** What you need to do **
Find the lines of the records in which the word "decir" appears and report how many there are, as a number alone.

(Given data)

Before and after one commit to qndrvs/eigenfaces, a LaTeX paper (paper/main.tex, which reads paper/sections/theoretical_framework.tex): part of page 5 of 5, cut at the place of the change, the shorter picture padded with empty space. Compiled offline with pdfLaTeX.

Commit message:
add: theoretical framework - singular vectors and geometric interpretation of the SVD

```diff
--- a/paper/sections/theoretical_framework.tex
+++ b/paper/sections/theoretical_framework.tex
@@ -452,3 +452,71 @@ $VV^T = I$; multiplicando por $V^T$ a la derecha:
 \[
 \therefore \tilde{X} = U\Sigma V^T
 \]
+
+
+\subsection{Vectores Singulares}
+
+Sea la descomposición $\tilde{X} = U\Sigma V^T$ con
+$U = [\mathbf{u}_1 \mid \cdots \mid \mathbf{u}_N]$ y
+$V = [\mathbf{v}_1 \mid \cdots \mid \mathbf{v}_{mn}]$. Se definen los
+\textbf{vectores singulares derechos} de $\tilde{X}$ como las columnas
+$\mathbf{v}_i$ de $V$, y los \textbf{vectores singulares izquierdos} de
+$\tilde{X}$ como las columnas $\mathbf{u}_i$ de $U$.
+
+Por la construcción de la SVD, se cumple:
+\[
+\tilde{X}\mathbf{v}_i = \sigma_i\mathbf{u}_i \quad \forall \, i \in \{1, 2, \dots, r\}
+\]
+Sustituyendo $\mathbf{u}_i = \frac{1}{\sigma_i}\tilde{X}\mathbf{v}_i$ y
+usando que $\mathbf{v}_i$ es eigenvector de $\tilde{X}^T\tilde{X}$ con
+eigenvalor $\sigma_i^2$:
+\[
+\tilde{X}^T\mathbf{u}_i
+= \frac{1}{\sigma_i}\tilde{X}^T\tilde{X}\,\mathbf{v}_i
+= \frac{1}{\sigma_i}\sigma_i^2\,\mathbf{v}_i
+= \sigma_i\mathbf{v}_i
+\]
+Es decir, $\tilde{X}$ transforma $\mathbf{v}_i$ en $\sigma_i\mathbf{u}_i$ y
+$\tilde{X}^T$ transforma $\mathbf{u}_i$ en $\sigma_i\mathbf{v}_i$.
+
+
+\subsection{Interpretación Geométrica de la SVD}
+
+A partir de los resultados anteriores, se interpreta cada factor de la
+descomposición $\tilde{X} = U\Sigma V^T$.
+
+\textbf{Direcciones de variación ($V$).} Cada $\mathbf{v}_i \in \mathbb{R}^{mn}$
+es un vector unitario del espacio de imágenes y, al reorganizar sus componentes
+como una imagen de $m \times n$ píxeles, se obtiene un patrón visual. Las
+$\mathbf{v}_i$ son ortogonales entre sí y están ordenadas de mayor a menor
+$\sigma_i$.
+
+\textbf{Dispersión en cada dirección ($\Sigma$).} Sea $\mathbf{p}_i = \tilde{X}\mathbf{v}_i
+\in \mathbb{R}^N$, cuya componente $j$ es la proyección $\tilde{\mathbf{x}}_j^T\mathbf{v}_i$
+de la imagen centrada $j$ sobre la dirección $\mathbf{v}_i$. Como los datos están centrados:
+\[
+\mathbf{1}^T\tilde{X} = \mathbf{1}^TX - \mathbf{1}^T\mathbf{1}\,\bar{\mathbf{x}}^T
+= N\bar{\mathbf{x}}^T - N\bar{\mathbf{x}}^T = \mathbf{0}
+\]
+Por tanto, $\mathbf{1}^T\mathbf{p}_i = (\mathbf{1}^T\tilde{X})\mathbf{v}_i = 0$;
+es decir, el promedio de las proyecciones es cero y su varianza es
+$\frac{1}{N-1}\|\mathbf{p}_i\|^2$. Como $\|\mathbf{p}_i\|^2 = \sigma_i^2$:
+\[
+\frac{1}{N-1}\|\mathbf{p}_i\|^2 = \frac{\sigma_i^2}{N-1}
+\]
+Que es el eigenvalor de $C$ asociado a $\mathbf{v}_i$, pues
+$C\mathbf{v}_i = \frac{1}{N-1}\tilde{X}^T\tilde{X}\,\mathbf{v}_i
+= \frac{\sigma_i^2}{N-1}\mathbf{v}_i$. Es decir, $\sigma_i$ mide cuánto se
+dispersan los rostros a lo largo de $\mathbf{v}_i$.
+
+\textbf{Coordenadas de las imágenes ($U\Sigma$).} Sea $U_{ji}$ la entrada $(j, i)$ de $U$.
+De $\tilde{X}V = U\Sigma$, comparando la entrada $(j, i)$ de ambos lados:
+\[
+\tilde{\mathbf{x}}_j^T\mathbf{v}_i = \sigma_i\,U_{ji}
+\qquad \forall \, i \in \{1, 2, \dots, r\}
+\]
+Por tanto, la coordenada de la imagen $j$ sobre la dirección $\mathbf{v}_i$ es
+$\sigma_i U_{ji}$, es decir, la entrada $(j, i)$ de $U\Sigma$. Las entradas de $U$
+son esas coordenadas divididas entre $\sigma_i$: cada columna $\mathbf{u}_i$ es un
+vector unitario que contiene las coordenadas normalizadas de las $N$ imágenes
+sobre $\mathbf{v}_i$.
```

(End Given data)

** The answer **
4